- Attend every lecture – especially Kim Heacox’s story about Sir Shackleton (more on that later)
- Get through all photos taken so far and process a few for the slideshow-showoff later in the trip
- Shoot some more sea birds off the back of the ship
We’ve been at sea since last night. We’ve been going with the wind and the waves, so the boat has had an even rock. I have not felt bad once. In fact, I’ve been doing quite well, and been testing my nerves by hanging at the front of the boat a lot – where most of the ocean motion happens. The swells are bigger and squarer than they were the other day, so it has been fun standing on the bow for the huge rises and drops. It has been like a ride at the amusement park!
It was a little bit of a pain to get a camera situated on some Minke Whales we chased for about 20 minutes. I need to do a little more research on the Minke (not even sure if I’m spelling it correctly), but I recall it being one of the largest whales, if not second in size to the Blue Whale. I’ll speak more to the whales as we see more.
One thing we have seen a lot of is one of my favorite birds: the Albatross. We’ve encountered two of my favorites of that species so far: the Black-Browed and the Wandering Albatrosses. These are enormous birds with wingspans the size of 2 NBA basketball players who can circumnavigate the globe in search of one meal to bring back to their chick. The wandering albatross is the largest flying bird on the planet. We have only seen this species at sea, today. We have been followed by Black Browed Albatross ever since we left Ushuaia, and visited a big colony on New Island in the Falklands. Seeing these massive birds up close (imagine a monstrous Thanksgiving Turkey with wings bigger than you) has been amazing.
“I now belong to the higher cult of mortals, for I have seen the albatross”
-Robert Cushman Murphy
Inside the colonies, the Black Browed Albatross build large stumps for nests out of grasses (mainly tussock grass) and mud. They’re kind of like small pueblos. Mixed around these nests are usually other types of birds like cormorants or penguins.
Albatross need an area with a lot of wind to launch from. Actually, albatross need wind just to fly because they’re mostly gliders and they’re carrying a big body to get up in the air without jet propulsion. They typically nest in areas high above ground, and most of those areas are cliffs. This was the case in the colony we visited.
Albatross are said to reach speeds of up to 135 kilometers per hour and I can tell you they’re coming in hot on approach. As they buzz your head, all you hear is a roaring “whoosh” as one of these big birds comes in. I noticed that most landing attempts are unsuccessful, so the bird needs to have enough speed to keep going. Think of it like trying to land a B-52 Bomber on one of those ornaments on the corner of a sky scraper. If we think we’ve got Mother Nature beat in engineering, we better think again!

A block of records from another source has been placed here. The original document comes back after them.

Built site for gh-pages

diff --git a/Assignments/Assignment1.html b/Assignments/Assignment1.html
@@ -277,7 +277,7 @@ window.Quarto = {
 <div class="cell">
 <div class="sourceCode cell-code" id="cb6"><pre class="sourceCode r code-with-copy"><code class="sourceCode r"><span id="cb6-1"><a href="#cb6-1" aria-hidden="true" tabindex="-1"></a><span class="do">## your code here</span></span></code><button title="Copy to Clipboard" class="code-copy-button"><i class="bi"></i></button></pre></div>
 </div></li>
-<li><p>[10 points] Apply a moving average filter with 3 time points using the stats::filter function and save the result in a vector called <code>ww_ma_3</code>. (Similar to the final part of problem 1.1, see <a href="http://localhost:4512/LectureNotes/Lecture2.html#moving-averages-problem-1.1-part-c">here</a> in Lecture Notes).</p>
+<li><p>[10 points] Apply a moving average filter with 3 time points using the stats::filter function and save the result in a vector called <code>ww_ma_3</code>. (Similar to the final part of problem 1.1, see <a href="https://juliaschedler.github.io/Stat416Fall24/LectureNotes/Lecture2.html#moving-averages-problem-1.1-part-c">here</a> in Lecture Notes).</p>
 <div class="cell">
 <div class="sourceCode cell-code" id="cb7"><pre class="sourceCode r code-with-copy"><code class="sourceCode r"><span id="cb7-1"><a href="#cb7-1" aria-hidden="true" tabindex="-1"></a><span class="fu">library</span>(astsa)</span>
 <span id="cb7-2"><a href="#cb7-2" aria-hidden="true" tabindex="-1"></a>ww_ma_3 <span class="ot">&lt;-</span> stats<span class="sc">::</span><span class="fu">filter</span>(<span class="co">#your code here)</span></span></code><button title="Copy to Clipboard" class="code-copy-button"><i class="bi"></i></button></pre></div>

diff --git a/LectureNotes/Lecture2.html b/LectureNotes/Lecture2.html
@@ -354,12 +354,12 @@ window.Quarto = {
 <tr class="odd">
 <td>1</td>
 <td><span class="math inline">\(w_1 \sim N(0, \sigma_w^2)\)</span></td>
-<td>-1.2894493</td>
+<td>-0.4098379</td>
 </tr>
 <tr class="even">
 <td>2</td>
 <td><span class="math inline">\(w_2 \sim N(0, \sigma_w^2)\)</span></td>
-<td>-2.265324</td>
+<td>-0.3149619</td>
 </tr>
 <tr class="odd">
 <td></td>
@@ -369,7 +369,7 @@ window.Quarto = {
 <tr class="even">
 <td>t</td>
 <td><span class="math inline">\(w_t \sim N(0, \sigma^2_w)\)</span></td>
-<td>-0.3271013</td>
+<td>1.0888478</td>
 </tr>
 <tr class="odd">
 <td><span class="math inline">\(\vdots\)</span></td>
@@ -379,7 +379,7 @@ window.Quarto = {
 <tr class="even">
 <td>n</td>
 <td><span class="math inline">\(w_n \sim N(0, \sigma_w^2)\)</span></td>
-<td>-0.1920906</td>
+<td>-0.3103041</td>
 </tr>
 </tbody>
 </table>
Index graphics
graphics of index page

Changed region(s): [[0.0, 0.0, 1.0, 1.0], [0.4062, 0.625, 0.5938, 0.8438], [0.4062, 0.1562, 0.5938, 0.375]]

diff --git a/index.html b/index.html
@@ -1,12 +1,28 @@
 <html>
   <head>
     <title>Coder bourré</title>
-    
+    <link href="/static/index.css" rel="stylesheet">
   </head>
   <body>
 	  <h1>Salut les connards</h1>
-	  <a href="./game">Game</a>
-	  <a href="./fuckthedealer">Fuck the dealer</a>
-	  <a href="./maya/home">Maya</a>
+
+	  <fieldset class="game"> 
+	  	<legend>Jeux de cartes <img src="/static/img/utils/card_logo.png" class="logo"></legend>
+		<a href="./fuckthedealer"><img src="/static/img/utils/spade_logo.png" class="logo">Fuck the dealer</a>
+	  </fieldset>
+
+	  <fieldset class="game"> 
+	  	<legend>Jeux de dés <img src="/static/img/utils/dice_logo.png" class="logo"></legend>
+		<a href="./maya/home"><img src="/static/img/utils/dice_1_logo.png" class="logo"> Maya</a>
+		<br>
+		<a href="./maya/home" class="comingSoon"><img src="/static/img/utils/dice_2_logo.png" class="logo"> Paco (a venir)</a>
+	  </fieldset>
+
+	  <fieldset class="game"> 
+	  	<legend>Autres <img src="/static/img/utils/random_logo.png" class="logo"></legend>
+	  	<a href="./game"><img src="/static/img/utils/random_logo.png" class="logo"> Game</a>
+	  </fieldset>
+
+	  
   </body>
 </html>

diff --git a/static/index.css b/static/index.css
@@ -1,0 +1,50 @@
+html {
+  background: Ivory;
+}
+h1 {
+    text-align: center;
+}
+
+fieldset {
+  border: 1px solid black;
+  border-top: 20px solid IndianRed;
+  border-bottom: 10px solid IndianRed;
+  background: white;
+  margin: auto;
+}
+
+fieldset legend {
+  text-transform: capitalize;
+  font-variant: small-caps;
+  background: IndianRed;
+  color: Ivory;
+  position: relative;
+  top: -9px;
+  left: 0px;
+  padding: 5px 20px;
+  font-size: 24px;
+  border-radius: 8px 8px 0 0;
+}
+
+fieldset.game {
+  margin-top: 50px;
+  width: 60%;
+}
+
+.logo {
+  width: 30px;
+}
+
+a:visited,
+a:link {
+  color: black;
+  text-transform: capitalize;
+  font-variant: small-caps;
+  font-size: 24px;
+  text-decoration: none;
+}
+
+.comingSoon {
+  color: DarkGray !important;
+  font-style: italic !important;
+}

Most albatross live a long life aging into their 50’s or later depending on the species. Because they almost have the life expectancy of a human, like a human, they don’t begin to breed till after they’ve reached somewhere around 20% of their expected lifespan. Around the age of 7, the Black Browed Albatross starts his search for a soul mate…not a mate…a soul mate. Albatross form life bonds with their partners and frequent the same breeding spot for many years. They’ll spend most of their life at sea, but still come home to the same partner. Being here this early in the season, we witnessed many Black Browed Albatross pairs getting back together. It was easy to tell between the calls, followed by the beak tapping, then followed by taking turns cleaning one another that these birds definitely meant a great deal to one another.
I’ve seen quite a few different animal species on this trip. I have witnessed happiness, embarrassment, love, approval-seeking, playing hard to get, and all the same behaviors and emotions humans display; throughout this spectrum of the animal kingdom. This is something one can see in any animal, but not realize how deep animal’s feelings are until you’ve seen the same emotions across numerous species within populations of thousands.
I think Robert Cushman Murphy was correct in saying that seeing the albatross is like shaking Sinatra’s hand, but witnessing the power of emotions in this wild animal realm is even more powerful.
P.S. We are heading into some serious weather. 60 MPH winds are coming, and we’ve been told the seas are unpredictable. We also have no idea how long it will last. It could mean I won’t be able to post a new article tomorrow. We are at sea for another full day, and I’m caught-up on my photos. I plan to do some writing.
P.P.S. This may sound a little nuts, but I’m actually looking forward to some nasty weather. I want to be able to say I’ve survived an Antarctic storm!